### TASK REQUIREMENTS
Each line of the entries that contains the word "QHBoxLayout" adds one. Reply with the resulting number only.
DATASET RECORDS section start
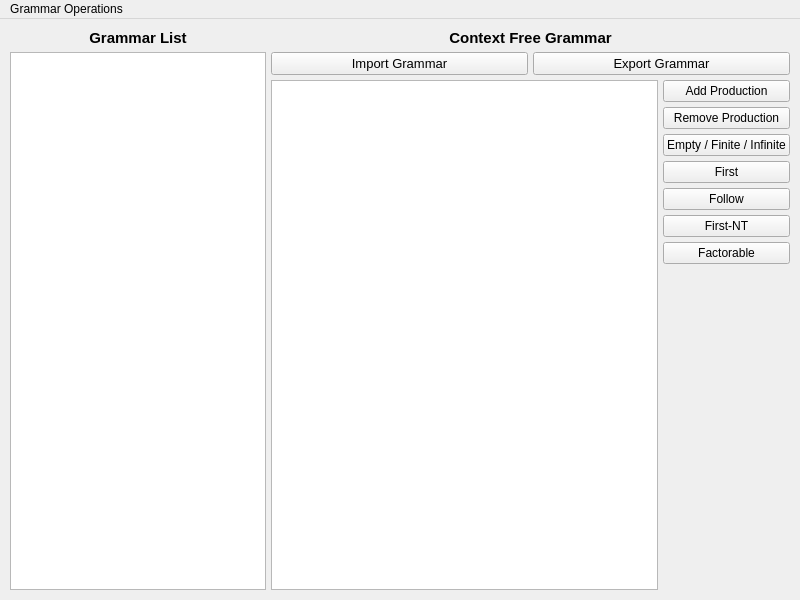
Above: ui/mainwindow.ui from ktzsid10/INE5421-T2 before the change. Below: the same form after it.
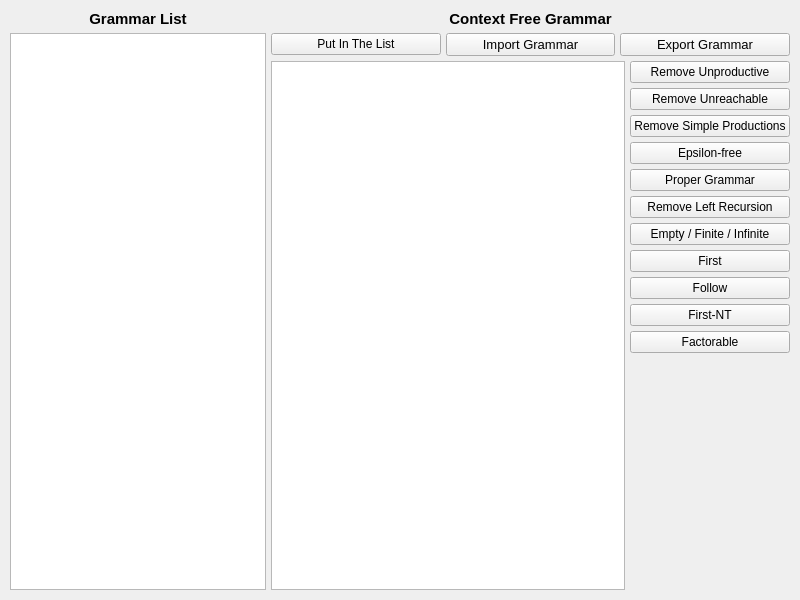
That is the form after the change.

Commit message: using plain text to grammar

Diff of the .ui file:
```diff
--- a/ui/mainwindow.ui
+++ b/ui/mainwindow.ui
@@ -105,6 +105,13 @@
         </item>
         <item>
          <layout class="QHBoxLayout" name="horizontalGlc1">
+          <item>
+           <widget class="QPushButton" name="listButton">
+            <property name="text">
+             <string>Put In The List</string>
+            </property>
+           </widget>
+          </item>
           <item>
            <widget class="QPushButton" name="importGrammarButton">
             <property name="font">
@@ -134,21 +141,49 @@
         <item>
          <layout class="QHBoxLayout" name="horizontalGlc2">
           <item>
-           <widget class="QListWidget" name="productionList"/>
+           <widget class="QPlainTextEdit" name="prodTextEdit"/>
           </item>
           <item>
            <layout class="QVBoxLayout" name="verticalGlc2">
             <item>
              <widget class="QPushButton" name="addProdButton">
               <property name="text">
-               <string>Add Production</string>
+               <string>Remove Unproductive</string>
               </property>
              </widget>
             </item>
             <item>
              <widget class="QPushButton" name="removeProdButton">
               <property name="text">
-               <string>Remove Production</string>
+               <string>Remove Unreachable</string>
+              </property>
+             </widget>
+            </item>
+            <item>
+             <widget class="QPushButton" name="rsimpleProdButton">
+              <property name="text">
+               <string>Remove Simple Productions</string>
+              </property>
+             </widget>
+            </item>
+            <item>
+             <widget class="QPushButton" name="tepsilonButton">
+              <property name="text">
+               <string>Epsilon-free</string>
+              </property>
+             </widget>
+            </item>
+            <item>
+             <widget class="QPushButton" name="tproperButton">
+              <property name="text">
+               <string>Proper Grammar</string>
+              </property>
+             </widget>
+            </item>
+            <item>
+             <widget class="QPushButton" name="rleftrecursionButton">
+              <property name="text">
+               <string>Remove Left Recursion</string>
               </property>
              </widget>
             </item>
@@ -210,58 +245,6 @@
     </item>
    </layout>
   </widget>
-  <widget class="QMenuBar" name="menuBar">
-   <property name="geometry">
-    <rect>
-     <x>0</x>
-     <y>0</y>
-     <width>800</width>
-     <height>22</height>
-    </rect>
-   </property>
-   <widget class="QMenu" name="menuGrammar_Operations">
-    <property name="title">
-     <string>Grammar Operations</string>
-    </property>
-    <addaction name="actionRemove_Unproductive"/>
-    <addaction name="actionRemove_Unreachable"/>
-    <addaction name="actionTransform_into_Epsilon_free"/>
-    <addaction name="actionRemove_Simple_Productions"/>
-    <addaction name="actionTransform_into_Proper_Grammar"/>
-    <addaction name="actionRemove_Left_Recursion"/>
-   </widget>
-   <addaction name="menuGrammar_Operations"/>
-  </widget>
-  <action name="actionRemove_Unproductive">
-   <property name="text">
-    <string>Remove Unproductive</string>
-   </property>
-  </action>
-  <action name="actionRemove_Unreachable">
-   <property name="text">
-    <string>Remove Unreachable</string>
-   </property>
-  </action>
-  <action name="actionTransform_into_Epsilon_free">
-   <property name="text">
-    <string>Transform into Epsilon-free</string>
-   </property>
-  </action>
-  <action name="actionRemove_Simple_Productions">
-   <property name="text">
-    <string>Remove Simple Productions</string>
-   </property>
-  </action>
-  <action name="actionTransform_into_Proper_Grammar">
-   <property name="text">
-    <string>Transform into Proper Grammar</string>
-   </property>
-  </action>
-  <action name="actionRemove_Left_Recursion">
-   <property name="text">
-    <string>Remove Left Recursion</string>
-   </property>
-  </action>
  </widget>
  <resources/>
  <connections/>
```
Left out of the diff: 4 changed lines with no effect on the pictures. The commit also changes 3 other files.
DATASET RECORDS section end
### ANSWER TO THIS PROBLEM
2